Lego in Rstudio
Thanks to reticulate you can also use this package from R. We couldn’t find any good documentation on how to build a proper scikit-learn gridsearch using reticulate so we figured we might add a resource to our documentation here.
It should be said that we feel that the best developer experience is definately going to be in python but we figured it be helpful to put a small example in our documentation.
You’ll first need to install a dependency and set up a link to a python virtualenv that has scikit-lego already installed.
install.packages("reticulate") # optionally you can install miniconda # reticulate::install_miniconda() library(reticulate) library(tidyverse) # again optionally if you're using miniconda # use_condaenv("r-reticulate") py_discover_config()
You can read more details about this on the reticulate docs on installation as well as their docs on package management.
From here you can start importing the python dependencies from R.
sklearn <- import("sklearn") sklego <- import("sklego") info_filter <- sklego$preprocessing$InformationFilter thresholder <- sklego$meta$Thresholder pp_score <- sklego$metrics$p_percent_score lr <- sklearn$linear_model$LogisticRegression pipeline <- sklearn$pipeline$Pipeline grid <- sklearn$model_selection$GridSearchCV make_scorer <- sklearn$metrics$make_scorer accuracy <- sklearn$metrics$accuracy_score
We can also setup a scikit-learn pipeline.
pipe <- pipeline( c( tuple("filter", info_filter(columns = c("colour"), alpha=0.9)), tuple("model", thresholder(model = lr(), threshold = 0.5)) ) )
Note that this pipeline contains two specific tools from the lego library.
We can even load in some datasets.
df <- sklego$datasets$load_arrests(give_pandas = TRUE) X <- df %>% select(year, age, colour) X['colour'] <- as.numeric(X['colour'] == "Black") y <- as.numeric(df$checks > 1)

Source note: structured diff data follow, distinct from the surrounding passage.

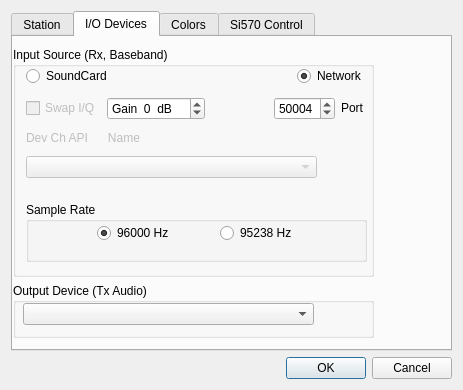
The window that map65/devsetup.ui (RaspSDR/wsjtx) describes before a commit, drawn with Qt 5.
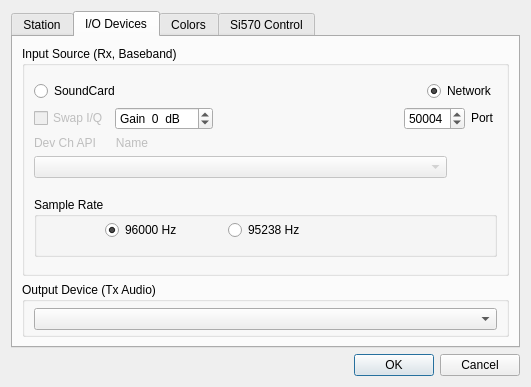
The same window after the commit. The open tabs and pages were chosen to show the change.

```diff
--- a/map65/devsetup.ui
+++ b/map65/devsetup.ui
@@ -6,10 +6,16 @@
    <rect>
     <x>0</x>
     <y>0</y>
-    <width>463</width>
-    <height>390</height>
+    <width>531</width>
+    <height>387</height>
    </rect>
   </property>
+  <property name="sizePolicy">
+   <sizepolicy hsizetype="Preferred" vsizetype="Preferred">
+    <horstretch>0</horstretch>
+    <verstretch>0</verstretch>
+   </sizepolicy>
+  </property>
   <property name="windowTitle">
    <string>Setup / Options</string>
   </property>
@@ -614,30 +620,16 @@
       <attribute name="title">
        <string>I/O Devices</string>
       </attribute>
-      <widget class="QWidget" name="layoutWidget_2">
-       <property name="geometry">
-        <rect>
-         <x>0</x>
-         <y>10</y>
-         <width>361</width>
-         <height>291</height>
-        </rect>
-       </property>
+      <layout class="QGridLayout" name="gridLayout_6">
+       <item row="0" column="0">
        <layout class="QVBoxLayout" name="verticalLayout_8">
         <item>
          <widget class="QGroupBox" name="groupBox_2">
           <property name="title">
            <string>Input Source (Rx, Baseband)</string>
           </property>
-          <widget class="QWidget" name="layoutWidget_3">
-           <property name="geometry">
-            <rect>
-             <x>13</x>
-             <y>14</y>
-             <width>341</width>
-             <height>211</height>
-            </rect>
-           </property>
+           <layout class="QGridLayout" name="gridLayout_3">
+            <item row="0" column="0">
            <layout class="QVBoxLayout" name="verticalLayout_7">
             <item>
              <layout class="QHBoxLayout" name="horizontalLayout">
@@ -860,7 +852,7 @@
                  <x>30</x>
                  <y>20</y>
                  <width>282</width>
-                 <height>22</height>
+                   <height>26</height>
                 </rect>
                </property>
                <layout class="QHBoxLayout" name="horizontalLayout_6">
@@ -925,7 +917,8 @@
              </widget>
             </item>
            </layout>
-          </widget>
+            </item>
+           </layout>
          </widget>
         </item>
         <item>
@@ -945,20 +938,38 @@
           <property name="title">
            <string>Output Device (Tx Audio)</string>
           </property>
+           <layout class="QVBoxLayout" name="verticalLayout_9" stretch="0">
+            <property name="spacing">
+             <number>6</number>
+            </property>
+            <property name="topMargin">
+             <number>3</number>
+            </property>
+            <property name="bottomMargin">
+             <number>0</number>
+            </property>
+            <item>
           <widget class="QComboBox" name="comboBoxSndOut">
-           <property name="geometry">
-            <rect>
-             <x>10</x>
-             <y>20</y>
-             <width>291</width>
-             <height>22</height>
-            </rect>
-           </property>
-          </widget>
-         </widget>
+              <property name="sizePolicy">
+               <sizepolicy hsizetype="Preferred" vsizetype="Fixed">
+                <horstretch>0</horstretch>
+                <verstretch>0</verstretch>
+               </sizepolicy>
+              </property>
+              <property name="minimumSize">
+               <size>
+                <width>0</width>
+                <height>0</height>
+               </size>
+              </property>
+             </widget>
         </item>
        </layout>
       </widget>
+         </item>
+        </layout>
+       </item>
+      </layout>
      </widget>
      <widget class="QWidget" name="tab_4">
       <attribute name="title">
```
Left out of the diff: 64 changed lines with no effect on the pictures. Lines whose indentation alone changed are shown as unchanged.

In this case we’re taking a subset of the
load_arrests dataset. This information
contains arrests data and we’re going to perform gridsearch keeping fairness in mind.
cv <- grid( estimator = pipe, param_grid = list("filter__alpha"=seq(0.1, 0.9, 0.1), "model__threshold"=seq(0.1, 0.9, 0.1)), cv=as.integer(3), scoring = list(accuracy=make_scorer(accuracy), pp_score=pp_score('colour')), refit="accuracy") cv$fit(X, y)
You’ll note that we’re using
as.integer here. For details on why,
check out this documentation page.
We’ll need to do some parsing of the
cv_results_ to properly get these into a tidyverse dataframe.
cv_df <- cv$cv_results_ %>% as_tibble() %>% select(param_filter__alpha, param_model__threshold, mean_test_pp_score, mean_test_accuracy) %>% mutate(param_filter__alpha = unlist(param_filter__alpha), param_model__threshold = unlist(param_model__threshold))
But from here we can do some plotting.
ggplot(data=cv_df) + geom_line(aes(param_model__threshold, mean_test_accuracy, group=param_filter__alpha, color=param_filter__alpha)) + ggtitle("Effect of threshold on accuracy", subtitle="Keeping it at 0.5 is best for accuracy, note the effect of alpha!") + theme(legend.position="bottom")
ggplot(data=cv_df) + geom_line(aes(param_model__threshold, mean_test_pp_score, group=param_filter__alpha, color=param_filter__alpha)) + ggtitle("Effect of threshold on fairness parameter", subtitle="For fairness we want to maybe not use 0.5") + theme(legend.position="bottom")
Note that we’re mainly trying to demonstrate the R api here. In terms of fairness you would want to explore the dataset further before you say anything conclusive.
Also, it may be simpler and more preferential to use the python engine inside of R-markdown instead of translating R-datastructures to python ones manually. But you can certainly combine the tools from scikit-lego with your tools in R.